What is naturalization?
Naturalization is the process by which U.S. citizenship is granted to a foreign citizen or national after he or she fulfills the requirements established by Congress in the Immigration and Nationality Act (INA).
How to qualify for naturalization?
To be eligible for naturalization, an applicant must:
- Be 18 or older at the time of filing
- Be a green card holder for at least 5 years (or at least 3 years if applicant is the spouse of a U.S. citizen) immediately preceding the date of filing the Application for Naturalization
- Have lived within the state, or USCIS district with jurisdiction over the applicant’s place of residence, for at least 3 months prior to the date of filing the application.

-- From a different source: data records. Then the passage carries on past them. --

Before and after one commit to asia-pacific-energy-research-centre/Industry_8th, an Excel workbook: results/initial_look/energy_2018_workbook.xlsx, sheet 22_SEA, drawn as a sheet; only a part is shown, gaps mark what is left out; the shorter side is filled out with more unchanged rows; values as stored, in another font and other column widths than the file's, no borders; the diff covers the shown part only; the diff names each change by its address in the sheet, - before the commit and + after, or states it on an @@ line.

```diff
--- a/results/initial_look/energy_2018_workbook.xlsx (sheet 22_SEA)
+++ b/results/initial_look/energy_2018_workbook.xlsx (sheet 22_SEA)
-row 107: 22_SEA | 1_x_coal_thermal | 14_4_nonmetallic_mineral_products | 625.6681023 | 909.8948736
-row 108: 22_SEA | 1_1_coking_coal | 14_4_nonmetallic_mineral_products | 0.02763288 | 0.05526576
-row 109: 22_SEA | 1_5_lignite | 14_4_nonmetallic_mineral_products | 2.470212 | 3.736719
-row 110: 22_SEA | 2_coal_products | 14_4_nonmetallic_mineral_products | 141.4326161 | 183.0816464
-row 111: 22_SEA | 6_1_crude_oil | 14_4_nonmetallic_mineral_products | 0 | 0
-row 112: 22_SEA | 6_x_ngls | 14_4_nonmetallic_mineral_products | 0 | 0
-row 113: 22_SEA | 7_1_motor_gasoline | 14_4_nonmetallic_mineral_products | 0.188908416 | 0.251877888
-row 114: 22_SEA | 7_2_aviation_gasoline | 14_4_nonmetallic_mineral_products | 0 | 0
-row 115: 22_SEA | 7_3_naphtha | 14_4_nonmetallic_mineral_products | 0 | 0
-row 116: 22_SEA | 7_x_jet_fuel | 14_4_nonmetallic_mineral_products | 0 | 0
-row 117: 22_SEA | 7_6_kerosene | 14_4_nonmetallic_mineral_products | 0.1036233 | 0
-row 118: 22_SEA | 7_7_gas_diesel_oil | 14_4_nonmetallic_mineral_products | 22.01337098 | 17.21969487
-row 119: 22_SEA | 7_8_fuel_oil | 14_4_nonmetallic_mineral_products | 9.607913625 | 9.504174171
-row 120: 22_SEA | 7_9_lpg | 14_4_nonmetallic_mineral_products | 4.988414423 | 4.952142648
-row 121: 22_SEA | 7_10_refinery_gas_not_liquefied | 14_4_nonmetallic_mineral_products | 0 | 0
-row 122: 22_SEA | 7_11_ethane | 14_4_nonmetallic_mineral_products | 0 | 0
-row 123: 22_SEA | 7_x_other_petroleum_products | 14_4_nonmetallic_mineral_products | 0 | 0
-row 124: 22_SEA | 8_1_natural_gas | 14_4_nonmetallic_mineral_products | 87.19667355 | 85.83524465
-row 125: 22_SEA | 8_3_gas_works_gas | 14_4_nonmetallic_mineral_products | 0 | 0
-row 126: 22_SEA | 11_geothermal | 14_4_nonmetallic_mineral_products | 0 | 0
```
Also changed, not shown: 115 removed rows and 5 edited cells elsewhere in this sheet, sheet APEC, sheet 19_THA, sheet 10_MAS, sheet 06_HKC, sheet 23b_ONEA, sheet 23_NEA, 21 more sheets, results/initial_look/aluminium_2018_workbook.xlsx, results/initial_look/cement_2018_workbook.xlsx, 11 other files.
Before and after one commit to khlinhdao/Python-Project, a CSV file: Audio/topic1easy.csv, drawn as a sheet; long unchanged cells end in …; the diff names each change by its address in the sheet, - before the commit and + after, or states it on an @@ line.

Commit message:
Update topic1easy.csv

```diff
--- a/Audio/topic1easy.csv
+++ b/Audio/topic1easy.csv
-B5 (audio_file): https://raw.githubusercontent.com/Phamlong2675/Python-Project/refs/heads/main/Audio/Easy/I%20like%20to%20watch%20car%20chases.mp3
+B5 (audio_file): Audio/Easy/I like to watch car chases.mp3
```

Students may apply for naturalization either where they go to school or where their family lives (if they are still financially dependent on their parents)

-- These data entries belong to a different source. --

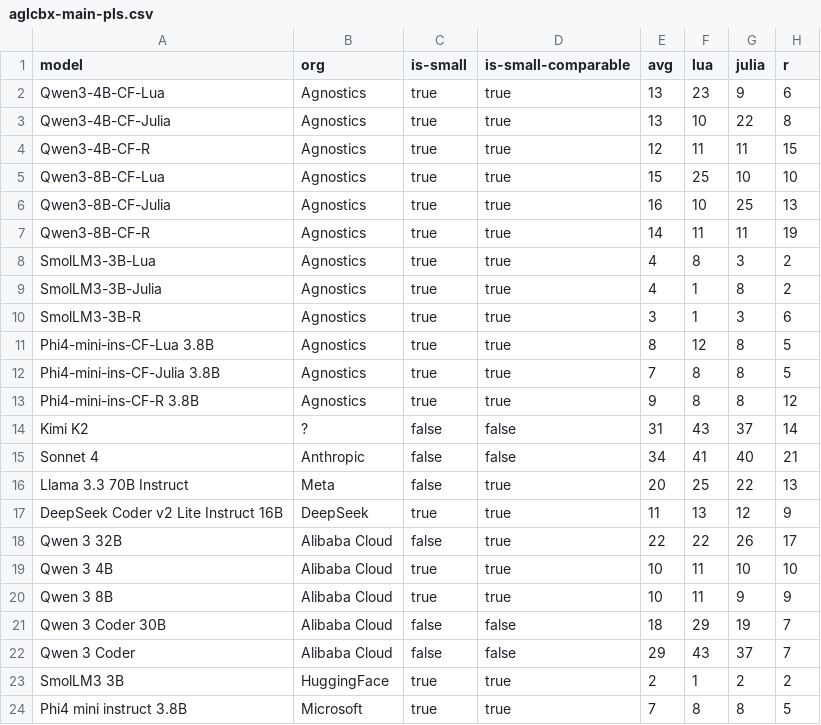
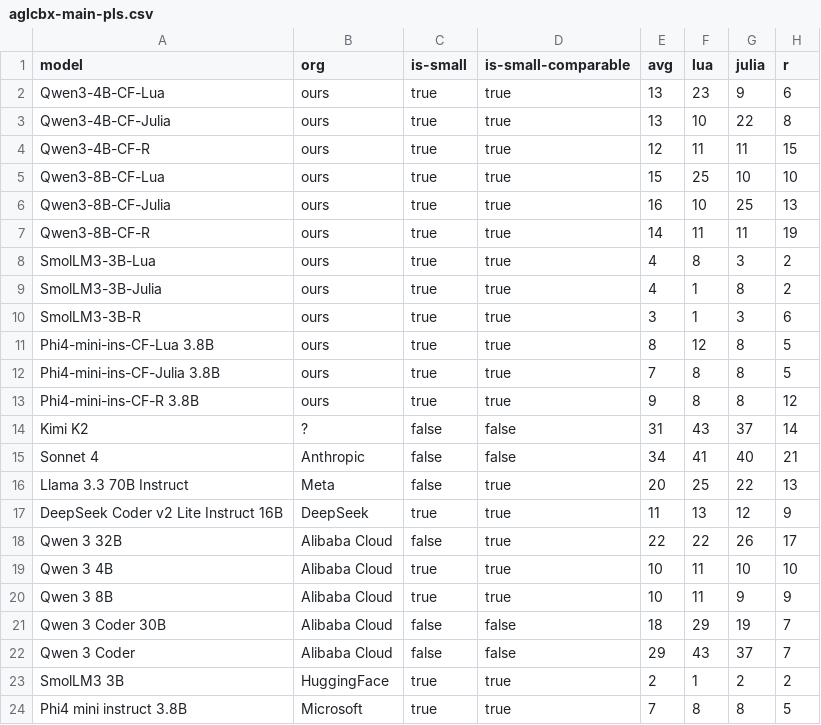
Before and after one commit to Ag-LiveCodeBench-X/Ag-LiveCodeBench-X.github.io, a CSV file: public/aglcbx-main-pls.csv, drawn as a sheet.

```diff
--- a/public/aglcbx-main-pls.csv
+++ b/public/aglcbx-main-pls.csv
@@ -1,14 +1,14 @@
 model,org,is-small,is-small-comparable,avg,lua,julia,r
-Qwen3-4B-CF-Lua,Agnostics,true,true,13,23,9,6
-Qwen3-4B-CF-Julia,Agnostics,true,true,13,10,22,8
-Qwen3-4B-CF-R,Agnostics,true,true,12,11,11,15
-Qwen3-8B-CF-Lua,Agnostics,true,true,15,25,10,10
-Qwen3-8B-CF-Julia,Agnostics,true,true,16,10,25,13
-Qwen3-8B-CF-R,Agnostics,true,true,14,11,11,19
-SmolLM3-3B-Lua,Agnostics,true,true,4,8,3,2
-SmolLM3-3B-Julia,Agnostics,true,true,4,1,8,2
-SmolLM3-3B-R,Agnostics,true,true,3,1,3,6
-Phi4-mini-ins-CF-Lua 3.8B,Agnostics,true,true,8,12,8,5
-Phi4-mini-ins-CF-Julia 3.8B,Agnostics,true,true,7,8,8,5
-Phi4-mini-ins-CF-R 3.8B,Agnostics,true,true,9,8,8,12
+Qwen3-4B-CF-Lua,ours,true,true,13,23,9,6
+Qwen3-4B-CF-Julia,ours,true,true,13,10,22,8
+Qwen3-4B-CF-R,ours,true,true,12,11,11,15
+Qwen3-8B-CF-Lua,ours,true,true,15,25,10,10
+Qwen3-8B-CF-Julia,ours,true,true,16,10,25,13
+Qwen3-8B-CF-R,ours,true,true,14,11,11,19
+SmolLM3-3B-Lua,ours,true,true,4,8,3,2
+SmolLM3-3B-Julia,ours,true,true,4,1,8,2
+SmolLM3-3B-R,ours,true,true,3,1,3,6
+Phi4-mini-ins-CF-Lua 3.8B,ours,true,true,8,12,8,5
+Phi4-mini-ins-CF-Julia 3.8B,ours,true,true,7,8,8,5
+Phi4-mini-ins-CF-R 3.8B,ours,true,true,9,8,8,12
 Kimi K2,?,false,false,31,43,37,14
```
Also changed, not shown: 2 other files.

- Have continuous residence in the United States as a green card holder for at least 5 years (or at least 3 years if applicant is the spouse of a U.S. citizen) immediately preceding the date of filing the application
- Be physically present in the United States for at least 30 months out of the 5 years (or at least 18 months out of the 3 years if applicant is the spouse of a U.S. citizen) immediately preceding the date of filing the application

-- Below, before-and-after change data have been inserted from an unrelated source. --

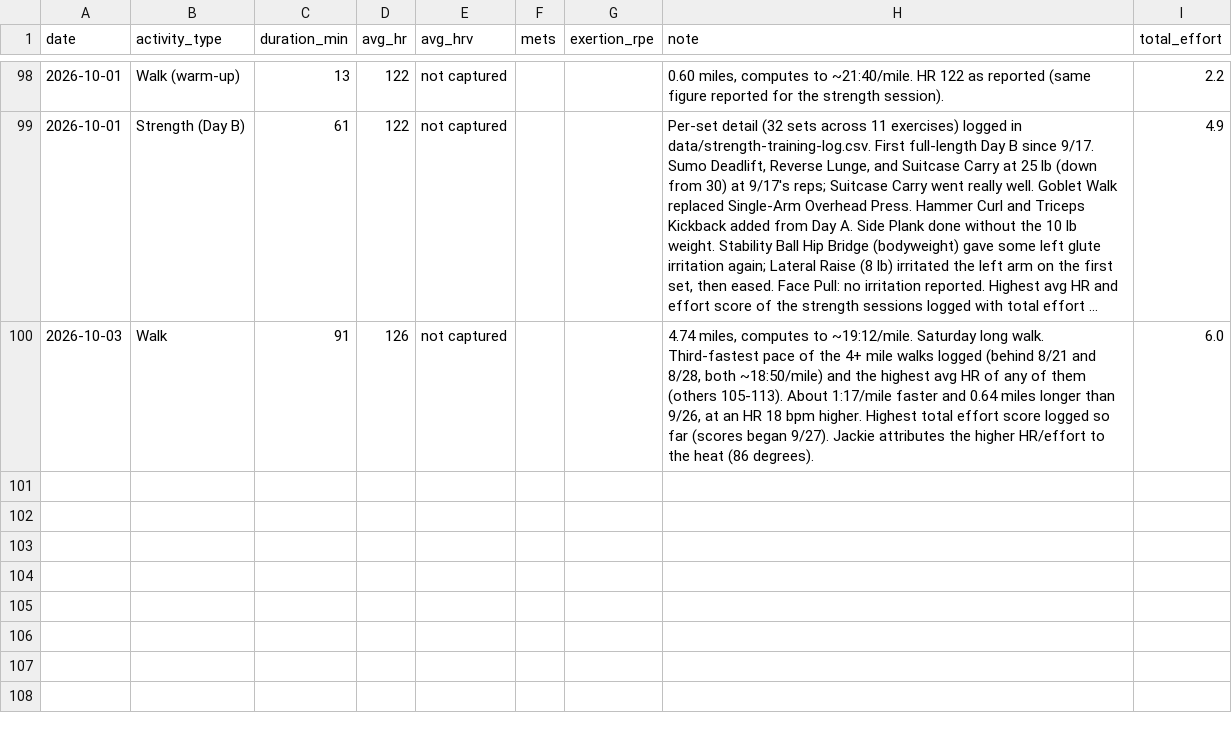
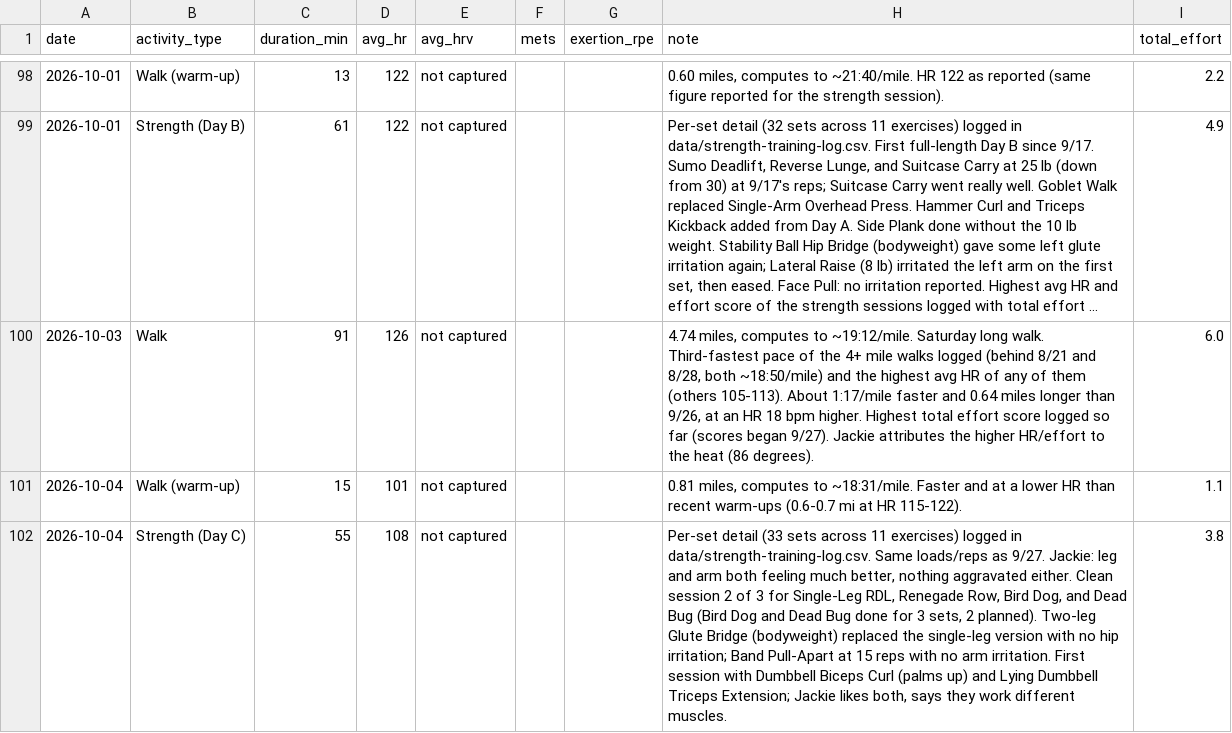
Before and after one commit to Synnovatia/Synnovatia-AIOS, a CSV file: personal/workout-logs/session-log.csv, drawn as a sheet; only a part is shown, gaps mark what is left out; long unchanged cells end in …; the diff names each change by its address in the sheet, - before the commit and + after, or states it on an @@ line.

```diff
--- a/personal/workout-logs/session-log.csv
+++ b/personal/workout-logs/session-log.csv
+row 101: 2026-10-04 | Walk (warm-up) | 15 | 101 | not captured |  |  | 0.81 miles, computes to ~18:31/mile. Faster and at a lower HR than recent warm-ups (0.6-0.7 mi at HR 115-122). | 1.1
+row 102: 2026-10-04 | Strength (Day C) | 55 | 108 | not captured |  |  | Per-set detail (33 sets across 11 exercises) logged in data/strength-training-log.csv. Same loads/reps as 9/27. Jackie: leg and arm both feeling much better, nothing aggravated either. Clean session 2 of 3 for Single-Leg RDL, Renegade Row, Bird Dog, and Dead Bug (Bird Dog and Dead Bug done for 3 sets, 2 planned). Two-leg Glute Bridge (bodyweight) replaced the single-leg version with no hip irritation; Band Pull-Apart at 15 reps with no arm irritation. First session with Dumbbell Biceps Curl (palms up) and Lying Dumbbell Triceps Extension; Jackie likes both, says they work different muscles. | 3.8
```
Also changed, not shown: data/strength-training-log.csv, 9 other files.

- Reside continuously within the United States from the date of application for naturalization up to the time of naturalization
- Be able to read, write, and speak English and have knowledge and an understanding of U.S. history and government (civics).
- Be a person of good moral character, attached to the principles of the Constitution of the United States, and well disposed to the good order and happiness of the United States during all relevant periods under the law
What is the naturalization process?
The process for becoming a citizen are straightforward. If eligible, you and your immigration lawyer would follow the basic process described below:
- Prepare and submit a naturalization application to U.S. Citizenship & Immigration Services (USCIS)
- Appear for an interview with an immigration officer during which you will review your case for citizenship, take a U.S. language and civics test, and be asked to swear allegiance to the U.S.
- Attend a ceremony during which you will again swear allegiance to the U.S. and be formally naturalized.
USCIS takes the language and civics test seriously and applicants must be prepared to pass these important steps in the process. Through careful planning and strategy, applicants can be ready to excel in this important part of the interview process.